# What the task requires
Work out how many lines of the entries have the word "cheese" in them. Respond with that number only.

# Records to process

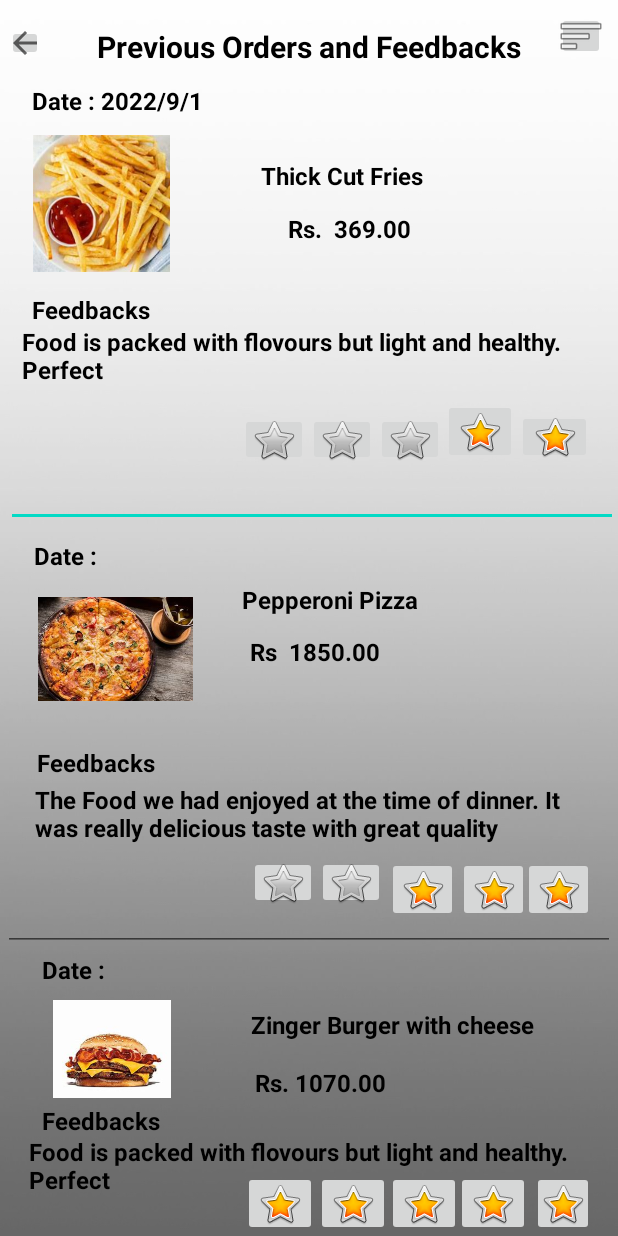
After one commit to Randula98/Y2S2-Foodi-MAD-Project, an Android app: the layout activity_previous_orders.xml on its own in the app's theme, with its tools: preview values and no code run, on a phone screen of 412 x 824 dp. The commit adds this screen. Run offline under Robolectric (Android 15) with nearby library versions, the phone set to English and light mode, and no system bars.

Commit message:
Previous Order UI added

```diff
--- /dev/null
+++ b/app/src/main/java/com/example/mad/PreviousOrdersActivity.java
@@ -0,0 +1,15 @@
+package com.example.mad;
+
+import android.os.Bundle;
+
+import androidx.annotation.Nullable;
+import androidx.appcompat.app.AppCompatActivity;
+
+public class PreviousOrdersActivity extends AppCompatActivity {
+
+    @Override
+    protected void onCreate(@Nullable Bundle savedInstanceState) {
+        super.onCreate(savedInstanceState);
+        setContentView(R.layout.activity_previous_orders);
+    }
+}
--- /dev/null
+++ b/app/src/main/res/layout/activity_previous_orders.xml
@@ -0,0 +1,524 @@
+<?xml version="1.0" encoding="utf-8"?>
+<androidx.constraintlayout.widget.ConstraintLayout xmlns:android="http://schemas.android.com/apk/res/android"
+    xmlns:app="http://schemas.android.com/apk/res-auto"
+    xmlns:tools="http://schemas.android.com/tools"
+    android:layout_width="match_parent"
+    android:layout_height="match_parent"
+    tools:context=".MainActivity"
+    android:background="@drawable/bglight">
+
+    <androidx.constraintlayout.utils.widget.ImageFilterButton
+        android:id="@+id/imageFilterButton13"
+        android:layout_width="wrap_content"
+        android:layout_height="wrap_content"
+        app:layout_constraintBottom_toBottomOf="parent"
+        app:layout_constraintEnd_toEndOf="parent"
+        app:layout_constraintHorizontal_bias="0.012"
+        app:layout_constraintStart_toStartOf="parent"
+        app:layout_constraintTop_toTopOf="parent"
+        app:layout_constraintVertical_bias="0.021"
+        app:srcCompat="?attr/actionModeCloseDrawable" />
+
+    <androidx.constraintlayout.utils.widget.ImageFilterButton
+        android:id="@+id/imageFilterButton3"
+        android:layout_width="wrap_content"
+        android:layout_height="wrap_content"
+        app:layout_constraintBottom_toBottomOf="parent"
+        app:layout_constraintEnd_toEndOf="parent"
+        app:layout_constraintHorizontal_bias="0.978"
+        app:layout_constraintStart_toStartOf="parent"
+        app:layout_constraintTop_toTopOf="parent"
+        app:layout_constraintVertical_bias="0.01"
+        app:srcCompat="@android:drawable/ic_menu_sort_by_size" />
+
+    <androidx.constraintlayout.utils.widget.ImageFilterButton
+        android:id="@+id/imageFilterButton18"
+        android:layout_width="41dp"
+        android:layout_height="43dp"
+        app:layout_constraintBottom_toBottomOf="parent"
+        app:layout_constraintEnd_toEndOf="parent"
+        app:layout_constraintHorizontal_bias="0.957"
+        app:layout_constraintStart_toStartOf="parent"
+        app:layout_constraintTop_toTopOf="parent"
+        app:layout_constraintVertical_bias="1.0"
+        app:srcCompat="@android:drawable/btn_star_big_on" />
+
+    <androidx.constraintlayout.utils.widget.ImageFilterButton
+        android:id="@+id/imageFilterButton19"
+        android:layout_width="49dp"
+        android:layout_height="43dp"
+        app:layout_constraintBottom_toBottomOf="parent"
+        app:layout_constraintEnd_toEndOf="parent"
+        app:layout_constraintHorizontal_bias="0.839"
+        app:layout_constraintStart_toStartOf="parent"
+        app:layout_constraintTop_toTopOf="parent"
+        app:layout_constraintVertical_bias="1.0"
+        app:srcCompat="@android:drawable/btn_star_big_on" />
+
+    <androidx.constraintlayout.utils.widget.ImageFilterButton
+        android:id="@+id/imageFilterButton20"
+        android:layout_width="49dp"
+        android:layout_height="43dp"
+        app:layout_constraintBottom_toBottomOf="parent"
+        app:layout_constraintEnd_toEndOf="parent"
+        app:layout_constraintHorizontal_bias="0.711"
+        app:layout_constraintStart_toStartOf="parent"
+        app:layout_constraintTop_toTopOf="parent"
+        app:layout_constraintVertical_bias="1.0"
+        app:srcCompat="@android:drawable/btn_star_big_on" />
+
+    <androidx.constraintlayout.utils.widget.ImageFilterButton
+        android:id="@+id/imageFilterButton21"
+        android:layout_width="49dp"
+        android:layout_height="43dp"
+        app:layout_constraintBottom_toBottomOf="parent"
+        app:layout_constraintEnd_toEndOf="parent"
+        app:layout_constraintHorizontal_bias="0.58"
+        app:layout_constraintStart_toStartOf="parent"
+        app:layout_constraintTop_toTopOf="parent"
+        app:layout_constraintVertical_bias="1.0"
+        app:srcCompat="@android:drawable/btn_star_big_on" />
+
+    <androidx.constraintlayout.utils.widget.ImageFilterButton
+        android:id="@+id/imageFilterButton22"
+        android:layout_width="49dp"
+        android:layout_height="43dp"
+        app:layout_constraintBottom_toBottomOf="parent"
+        app:layout_constraintEnd_toEndOf="parent"
+        app:layout_constraintHorizontal_bias="0.446"
+        app:layout_constraintStart_toStartOf="parent"
+        app:layout_constraintTop_toTopOf="parent"
+        app:layout_constraintVertical_bias="1.0"
+        app:srcCompat="@android:drawable/btn_star_big_on" />
+
+    <androidx.constraintlayout.utils.widget.ImageFilterButton
+        android:id="@+id/imageFilterButton10"
+        android:layout_width="47dp"
+        android:layout_height="43dp"
+        app:layout_constraintBottom_toBottomOf="parent"
+        app:layout_constraintEnd_toEndOf="parent"
+        app:layout_constraintHorizontal_bias="0.707"
+        app:layout_constraintStart_toStartOf="parent"
+        app:layout_constraintTop_toTopOf="parent"
+        app:layout_constraintVertical_bias="0.732"
+        app:srcCompat="@android:drawable/btn_star_big_on" />
+
+    <androidx.constraintlayout.utils.widget.ImageFilterButton
+        android:id="@+id/imageFilterButton11"
+        android:layout_width="47dp"
+        android:layout_height="43dp"
+        app:layout_constraintBottom_toBottomOf="parent"
+        app:layout_constraintEnd_toEndOf="parent"
+        app:layout_constraintHorizontal_bias="0.837"
+        app:layout_constraintStart_toStartOf="parent"
+        app:layout_constraintTop_toTopOf="parent"
+        app:layout_constraintVertical_bias="0.732"
+        app:srcCompat="@android:drawable/btn_star_big_on" />
+
+    <androidx.constraintlayout.utils.widget.ImageFilterButton
+        android:id="@+id/imageFilterButton12"
+        android:layout_width="47dp"
+        android:layout_height="43dp"
+        app:layout_constraintBottom_toBottomOf="parent"
+        app:layout_constraintEnd_toEndOf="parent"
+        app:layout_constraintHorizontal_bias="0.956"
+        app:layout_constraintStart_toStartOf="parent"
+        app:layout_constraintTop_toTopOf="parent"
+        app:layout_constraintVertical_bias="0.732"
+        app:srcCompat="@android:drawable/btn_star_big_on" />
+
+    <androidx.constraintlayout.utils.widget.ImageFilterButton
+        android:id="@+id/imageFilterButton6"
+        android:layout_width="49dp"
+        android:layout_height="43dp"
+        app:layout_constraintBottom_toBottomOf="parent"
+        app:layout_constraintEnd_toEndOf="parent"
+        app:layout_constraintHorizontal_bias="0.814"
+        app:layout_constraintStart_toStartOf="parent"
+        app:layout_constraintTop_toTopOf="parent"
+        app:layout_constraintVertical_bias="0.341"
+        app:srcCompat="@android:drawable/btn_star_big_on" />
+
+    <TextView
+        android:id="@+id/textView5"
+        android:layout_width="374dp"
+        android:layout_height="121dp"
+        app:layout_constraintBottom_toBottomOf="parent"
+        app:layout_constraintEnd_toEndOf="parent"
+        app:layout_constraintHorizontal_bias="0.594"
+        app:layout_constraintStart_toStartOf="parent"
+        app:layout_constraintTop_toTopOf="parent"
+        app:layout_constraintVertical_bias="0.083" />
+
+    <androidx.constraintlayout.utils.widget.ImageFilterButton
+        android:id="@+id/imageFilterButton4"
+        android:layout_width="50dp"
+        android:layout_height="36dp"
+        app:layout_constraintBottom_toBottomOf="parent"
+        app:layout_constraintEnd_toEndOf="parent"
+        app:layout_constraintHorizontal_bias="0.953"
+        app:layout_constraintStart_toStartOf="parent"
+        app:layout_constraintTop_toTopOf="parent"
+        app:layout_constraintVertical_bias="0.347"
+        app:srcCompat="@android:drawable/btn_star_big_on" />
+
+    <androidx.constraintlayout.utils.widget.ImageFilterButton
+        android:id="@+id/imageFilterButton2"
+        android:layout_width="45dp"
+        android:layout_height="35dp"
+        app:layout_constraintBottom_toBottomOf="parent"
+        app:layout_constraintEnd_toEndOf="parent"
+        app:layout_constraintHorizontal_bias="0.576"
+        app:layout_constraintStart_toStartOf="parent"
+        app:layout_constraintTop_toTopOf="parent"
+        app:layout_constraintVertical_bias="0.724"
+        app:srcCompat="@android:drawable/btn_star_big_off" />
+
+    <androidx.constraintlayout.utils.widget.ImageFilterButton
+        android:id="@+id/imageFilterButton5"
+        android:layout_width="45dp"
+        android:layout_height="35dp"
+        app:layout_constraintBottom_toBottomOf="parent"
+        app:layout_constraintEnd_toEndOf="parent"
+        app:layout_constraintHorizontal_bias="0.453"
+        app:layout_constraintStart_toStartOf="parent"
+        app:layout_constraintTop_toTopOf="parent"
+        app:layout_constraintVertical_bias="0.724"
+        app:srcCompat="@android:drawable/btn_star_big_off" />
+
+    <androidx.constraintlayout.utils.widget.ImageFilterButton
+        android:id="@+id/imageFilterButton8"
+        android:layout_width="45dp"
+        android:layout_height="35dp"
+        app:layout_constraintBottom_toBottomOf="parent"
+        app:layout_constraintEnd_toEndOf="parent"
+        app:layout_constraintHorizontal_bias="0.56"
+        app:layout_constraintStart_toStartOf="parent"
+        app:layout_constraintTop_toTopOf="parent"
+        app:layout_constraintVertical_bias="0.349"
+        app:srcCompat="@android:drawable/btn_star_big_off" />
+
+    <androidx.constraintlayout.utils.widget.ImageFilterButton
+        android:id="@+id/imageFilterButton9"
+        android:layout_width="45dp"
+        android:layout_height="35dp"
+        app:layout_constraintBottom_toBottomOf="parent"
+        app:layout_constraintEnd_toEndOf="parent"
+        app:layout_constraintHorizontal_bias="0.437"
+        app:layout_constraintStart_toStartOf="parent"
+        app:layout_constraintTop_toTopOf="parent"
+        app:layout_constraintVertical_bias="0.349"
+        app:srcCompat="@android:drawable/btn_star_big_off" />
+
+    <androidx.constraintlayout.utils.widget.ImageFilterButton
+        android:id="@+id/imageFilterButton7"
+        android:layout_width="45dp"
+        android:layout_height="35dp"
+        app:layout_constraintBottom_toBottomOf="parent"
+        app:layout_constraintEnd_toEndOf="parent"
+        app:layout_constraintHorizontal_bias="0.683"
+        app:layout_constraintStart_toStartOf="parent"
+        app:layout_constraintTop_toTopOf="parent"
+        app:layout_constraintVertical_bias="0.349"
+        app:srcCompat="@android:drawable/btn_star_big_off" />
+
+    <TextView
+        android:id="@+id/textView4"
+        android:layout_width="373dp"
+        android:layout_height="81dp"
+        android:text="Food is packed with flovours but light and healthy. Perfect"
+        android:textColor="@color/black"
+        android:textSize="16sp"
+        android:textStyle="bold"
+        app:layout_constraintBottom_toBottomOf="parent"
+        app:layout_constraintEnd_toEndOf="parent"
+        app:layout_constraintHorizontal_bias="0.372"
+        app:layout_constraintStart_toStartOf="parent"
+        app:layout_constraintTop_toTopOf="parent"
+        app:layout_constraintVertical_bias="0.292" />
+
+    <TextView
+        android:id="@+id/textView11"
+        android:layout_width="373dp"
+        android:layout_height="81dp"
+        android:text="The Food we had enjoyed at the time of dinner. It was really delicious taste with great quality"
+        android:textColor="@color/black"
+        android:textSize="16sp"
+        android:textStyle="bold"
+        app:layout_constraintBottom_toBottomOf="parent"
+        app:layout_constraintEnd_toEndOf="parent"
+        app:layout_constraintHorizontal_bias="0.604"
+        app:layout_constraintStart_toStartOf="parent"
+        app:layout_constraintTop_toTopOf="parent"
+        app:layout_constraintVertical_bias="0.703" />
+
+    <TextView
+        android:id="@+id/textView14"
+        android:layout_width="384dp"
+        android:layout_height="67dp"
+        android:text="Food is packed with flovours but light and healthy. Perfect"
+        android:textColor="@color/black"
+        android:textSize="16sp"
+        android:textStyle="bold"
+        app:layout_constraintBottom_toBottomOf="parent"
+        app:layout_constraintEnd_toEndOf="parent"
+        app:layout_constraintHorizontal_bias="0.687"
+        app:layout_constraintStart_toStartOf="parent"
+        app:layout_constraintTop_toTopOf="parent"
+        app:layout_constraintVertical_bias="1.0" />
+
+    <TextView
+        android:id="@+id/textView2"
+        android:layout_width="wrap_content"
+        android:layout_height="wrap_content"
+        android:text="Thick Cut Fries "
+        android:textColor="@color/black"
+        android:textSize="16sp"
+        android:textStyle="bold"
+        app:layout_constraintBottom_toBottomOf="parent"
+        app:layout_constraintEnd_toEndOf="parent"
+        app:layout_constraintHorizontal_bias="0.579"
+        app:layout_constraintStart_toStartOf="parent"
+        app:layout_constraintTop_toTopOf="parent"
+        app:layout_constraintVertical_bias="0.132" />
+
+    <TextView
+        android:id="@+id/textView8"
+        android:layout_width="wrap_content"
+        android:layout_height="wrap_content"
+        android:text="Pepperoni Pizza"
+        android:textColor="@color/black"
+        android:textSize="16sp"
+        android:textStyle="bold"
+        app:layout_constraintBottom_toBottomOf="parent"
+        app:layout_constraintEnd_toEndOf="parent"
+        app:layout_constraintHorizontal_bias="0.548"
+        app:layout_constraintStart_toStartOf="parent"
+        app:layout_constraintTop_toTopOf="parent"
+        app:layout_constraintVertical_bias="0.485" />
+
+    <TextView
+        android:id="@+id/textView15"
+        android:layout_width="wrap_content"
+        android:layout_height="wrap_content"
+        android:text="Zinger Burger with cheese"
+        android:textColor="@color/black"
+        android:textSize="16sp"
+        android:textStyle="bold"
+        app:layout_constraintBottom_toBottomOf="parent"
+        app:layout_constraintEnd_toEndOf="parent"
+        app:layout_constraintHorizontal_bias="0.748"
+        app:layout_constraintStart_toStartOf="parent"
+        app:layout_constraintTop_toTopOf="parent"
+        app:layout_constraintVertical_bias="0.838" />
+
+    <TextView
+        android:id="@+id/textView6"
+        android:layout_width="wrap_content"
+        android:layout_height="wrap_content"
+        android:text="Rs.  369.00"
+        android:textColor="@color/black"
+        android:textSize="16sp"
+        android:textStyle="bold"
+        app:layout_constraintBottom_toBottomOf="parent"
+        app:layout_constraintEnd_toEndOf="parent"
+        app:layout_constraintHorizontal_bias="0.581"
+        app:layout_constraintStart_toStartOf="parent"
+        app:layout_constraintTop_toTopOf="parent"
+        app:layout_constraintVertical_bias="0.176" />
+
+    <TextView
+        android:id="@+id/textView9"
+        android:layout_width="wrap_content"
+        android:layout_height="wrap_content"
+        android:text="Rs  1850.00"
+        android:textColor="@color/black"
+        android:textSize="16sp"
+        android:textStyle="bold"
+        app:layout_constraintBottom_toBottomOf="parent"
+        app:layout_constraintEnd_toEndOf="parent"
+        app:layout_constraintHorizontal_bias="0.512"
+        app:layout_constraintStart_toStartOf="parent"
+        app:layout_constraintTop_toTopOf="parent"
+        app:layout_constraintVertical_bias="0.528" />
+
+    <TextView
+        android:id="@+id/textView16"
+        android:layout_width="wrap_content"
+        android:layout_height="wrap_content"
+        android:text="Rs. 1070.00"
+        android:textColor="@color/black"
+        android:textSize="16sp"
+        android:textStyle="bold"
+        app:layout_constraintBottom_toBottomOf="parent"
+        app:layout_constraintEnd_toEndOf="parent"
+        app:layout_constraintHorizontal_bias="0.523"
+        app:layout_constraintStart_toStartOf="parent"
+        app:layout_constraintTop_toTopOf="parent"
+        app:layout_constraintVertical_bias="0.886" />
+
+    <TextView
+        android:id="@+id/textView3"
+        android:layout_width="85dp"
+        android:layout_height="18dp"
+        android:text="Feedbacks"
+        android:textColor="@color/black"
+        android:textSize="16sp"
+        android:textStyle="bold"
+        app:layout_constraintBottom_toBottomOf="parent"
+        app:layout_constraintEnd_toEndOf="parent"
+        app:layout_constraintHorizontal_bias="0.066"
+        app:layout_constraintStart_toStartOf="parent"
+        app:layout_constraintTop_toTopOf="parent"
+        app:layout_constraintVertical_bias="0.242" />
+
+    <TextView
+        android:id="@+id/textView10"
+        android:layout_width="85dp"
+        android:layout_height="18dp"
+        android:text="Feedbacks"
+        android:textColor="@color/black"
+        android:textSize="16sp"
+        android:textStyle="bold"
+        app:layout_constraintBottom_toBottomOf="parent"
+        app:layout_constraintEnd_toEndOf="parent"
+        app:layout_constraintHorizontal_bias="0.085"
+        app:layout_constraintStart_toStartOf="parent"
+        app:layout_constraintTop_toTopOf="parent"
+        app:layout_constraintVertical_bias="0.913" />
+
+    <TextView
+        android:id="@+id/textView13"
+        android:layout_width="85dp"
+        android:layout_height="18dp"
+        android:text="Feedbacks"
+        android:textColor="@color/black"
+        android:textSize="16sp"
+        android:textStyle="bold"
+        app:layout_constraintBottom_toBottomOf="parent"
+        app:layout_constraintEnd_toEndOf="parent"
+        app:layout_constraintHorizontal_bias="0.076"
+        app:layout_constraintStart_toStartOf="parent"
+        app:layout_constraintTop_toTopOf="parent"
+        app:layout_constraintVertical_bias="0.617" />
+
+    <TextView
+        android:id="@+id/textView"
+        android:layout_width="122dp"
+        android:layout_height="24dp"
+        android:text="Date : 2022/9/1"
+        android:textColor="@color/black"
+        android:textSize="16sp"
+        android:textStyle="bold"
+        app:layout_constraintBottom_toBottomOf="parent"
+        app:layout_constraintEnd_toEndOf="parent"
+        app:layout_constraintHorizontal_bias="0.073"
+        app:layout_constraintStart_toStartOf="parent"
+        app:layout_constraintTop_toTopOf="parent"
+        app:layout_constraintVertical_bias="0.07" />
+
+    <TextView
+        android:id="@+id/textView12"
+        android:layout_width="122dp"
+        android:layout_height="24dp"
+        android:text="Date : 2022/8/14"
+        android:textColor="@color/black"
+        android:textSize="16sp"
+        android:textStyle="bold"
+        app:layout_constraintBottom_toBottomOf="parent"
+        app:layout_constraintEnd_toEndOf="parent"
+        app:layout_constraintHorizontal_bias="0.096"
+        app:layout_constraintStart_toStartOf="parent"
+        app:layout_constraintTop_toTopOf="parent"
+        app:layout_constraintVertical_bias="0.794" />
+
+    <TextView
+        android:id="@+id/textView7"
+        android:layout_width="122dp"
+        android:layout_height="24dp"
+        android:text="Date : 2022/8/15"
+        android:textColor="@color/black"
+        android:textSize="16sp"
+        android:textStyle="bold"
+        app:layout_constraintBottom_toBottomOf="parent"
+        app:layout_constraintEnd_toEndOf="parent"
+        app:layout_constraintHorizontal_bias="0.079"
+        app:layout_constraintStart_toStartOf="parent"
+        app:layout_constraintTop_toTopOf="parent"
+        app:layout_constraintVertical_bias="0.449" />
+
+    <ImageView
+        android:id="@+id/imageView2"
+        android:layout_width="91dp"
+        android:layout_height="95dp"
+        app:layout_constraintBottom_toBottomOf="parent"
+        app:layout_constraintEnd_toEndOf="parent"
+        app:layout_constraintHorizontal_bias="0.068"
+        app:layout_constraintStart_toStartOf="parent"
+        app:layout_constraintTop_toTopOf="parent"
+        app:layout_constraintVertical_bias="0.121"
+        app:srcCompat="@drawable/crispy" />
+
+    <EditText
+        android:id="@+id/editTextPhone"
+        android:layout_width="408dp"
+        android:layout_height="39dp"
+        android:layout_marginStart="4dp"
+        android:layout_marginTop="1dp"
+        android:layout_marginBottom="1dp"
+        android:ems="10"
+        android:inputType="phone"
+        app:layout_constraintBottom_toTopOf="@+id/imageFilterView"
+        app:layout_constraintStart_toStartOf="parent"
+        app:layout_constraintTop_toBottomOf="@+id/imageFilterButton8"
+        app:layout_constraintVertical_bias="0.0" />
+
+    <EditText
+        android:id="@+id/editTextPhone2"
+        android:layout_width="408dp"
+        android:layout_height="39dp"
+        android:layout_marginEnd="2dp"
+        android:layout_marginBottom="1dp"
+        android:ems="10"
+        android:inputType="phone"
+        app:layout_constraintBottom_toTopOf="@+id/textView12"
+        app:layout_constraintEnd_toEndOf="parent" />
+
+    <androidx.constraintlayout.utils.widget.ImageFilterView
+        android:id="@+id/imageFilterView"
+        android:layout_width="103dp"
+        android:layout_height="113dp"
+        app:layout_constraintBottom_toBottomOf="parent"
+        app:layout_constraintEnd_toEndOf="parent"
+        app:layout_constraintHorizontal_bias="0.081"
+        app:layout_constraintStart_toStartOf="parent"
+        app:layout_constraintTop_toTopOf="parent"
+        app:layout_constraintVertical_bias="0.529"
+        app:srcCompat="@drawable/pepperonipizza" />
+
+    <androidx.constraintlayout.utils.widget.ImageFilterView
+        android:id="@+id/imageFilterView2"
+        android:layout_width="88dp"
+        android:layout_height="65dp"
+        app:layout_constraintBottom_toBottomOf="parent"
+        app:layout_constraintEnd_toEndOf="parent"
+        app:layout_constraintHorizontal_bias="0.095"
+        app:layout_constraintStart_toStartOf="parent"
+        app:layout_constraintTop_toTopOf="parent"
+        app:layout_constraintVertical_bias="0.879"
+        app:srcCompat="@drawable/image3" />
+
+    <TextView
+        android:id="@+id/textView17"
+        android:layout_width="wrap_content"
+        android:layout_height="wrap_content"
+        android:text="Previous Orders and Feedbacks"
+        android:textColor="@color/black"
+        android:textSize="20sp"
+        android:textStyle="bold"
+        app:layout_constraintBottom_toBottomOf="parent"
+        app:layout_constraintEnd_toEndOf="parent"
+        app:layout_constraintStart_toStartOf="parent"
+        app:layout_constraintTop_toTopOf="parent"
+        app:layout_constraintVertical_bias="0.022" />
+</androidx.constraintlayout.widget.ConstraintLayout>
--- a/app/src/main/res/values/strings.xml
+++ b/app/src/main/res/values/strings.xml
@@ -19,13 +19,13 @@
     <string name ="enter_pass">Enter Password</string>
     <string name ="re_enter_pass">Re-Enter Password</string>
     <string name ="t_and_c">I accept all the terms and conditions</string>
-    <string name ="res_name">Restaurent Name</string>
-    <string name ="res_type">Restaurent Type</string>
-    <string name ="res_loc">Restaurent Location</string>
-    <string name ="res_phone">Restaurent Phone</string>
-    <string name ="res_email">Restaurent Email</string>
+    <string name ="res_name">Restaurant Name</string>
+    <string name ="res_type">Restaurant Type</string>
+    <string name ="res_loc">Restaurant Location</string>
+    <string name ="res_phone">Restaurant Phone</string>
+    <string name ="res_email">Restaurant Email</string>
     <string name="button">Button</string>
-    <string name="upload_logo">Upload Restaurent Logo</string>
+    <string name="upload_logo">Upload Restaurant Logo</string>
 
 <!--    Customer, Orders-->
     <string name="greet">Hello!!! Nick</string>
@@ -37,7 +37,7 @@
     <string name="popular_restaurants">Popular Restaurants</string>
     <string name="pizza_hut">Pizza Hut</string>
     <string name="dominos">Dominos Pizza</string>
-    <string name="american">American Restaurent</string>
+    <string name="american">American Restaurant</string>
     <string name="time">30mins-60mins</string>
     <string name="price">Rs. 900 Upwards</string>
     <string name="card_payment">Card Payment</string>
@@ -116,4 +116,9 @@
     <string name="txt13">Order ID-0023667789</string>
     <string name="edit_food">EDIT FOOD ITEM</string>
 
+    <string name="Thick_Cut_Fries">Thick Cut Fries</string>
+    <string name="Feedbacks">Feedbacks</string>
+    <string name="Pepperoni_Pizza">Pepperoni Pizza</string>
+    <string name="Zinger_Burger_with_cheese">Zinger Burger with cheese</string>
+
 </resources>
```
Also changed, not shown: app/src/main/res/drawable/crispy.jpg (added), app/src/main/res/drawable/image3.jpg (added), app/src/main/res/drawable/lunch1.jpg (added), app/src/main/res/drawable/pepperonipizza.jpg (added).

# Solution to this problem
2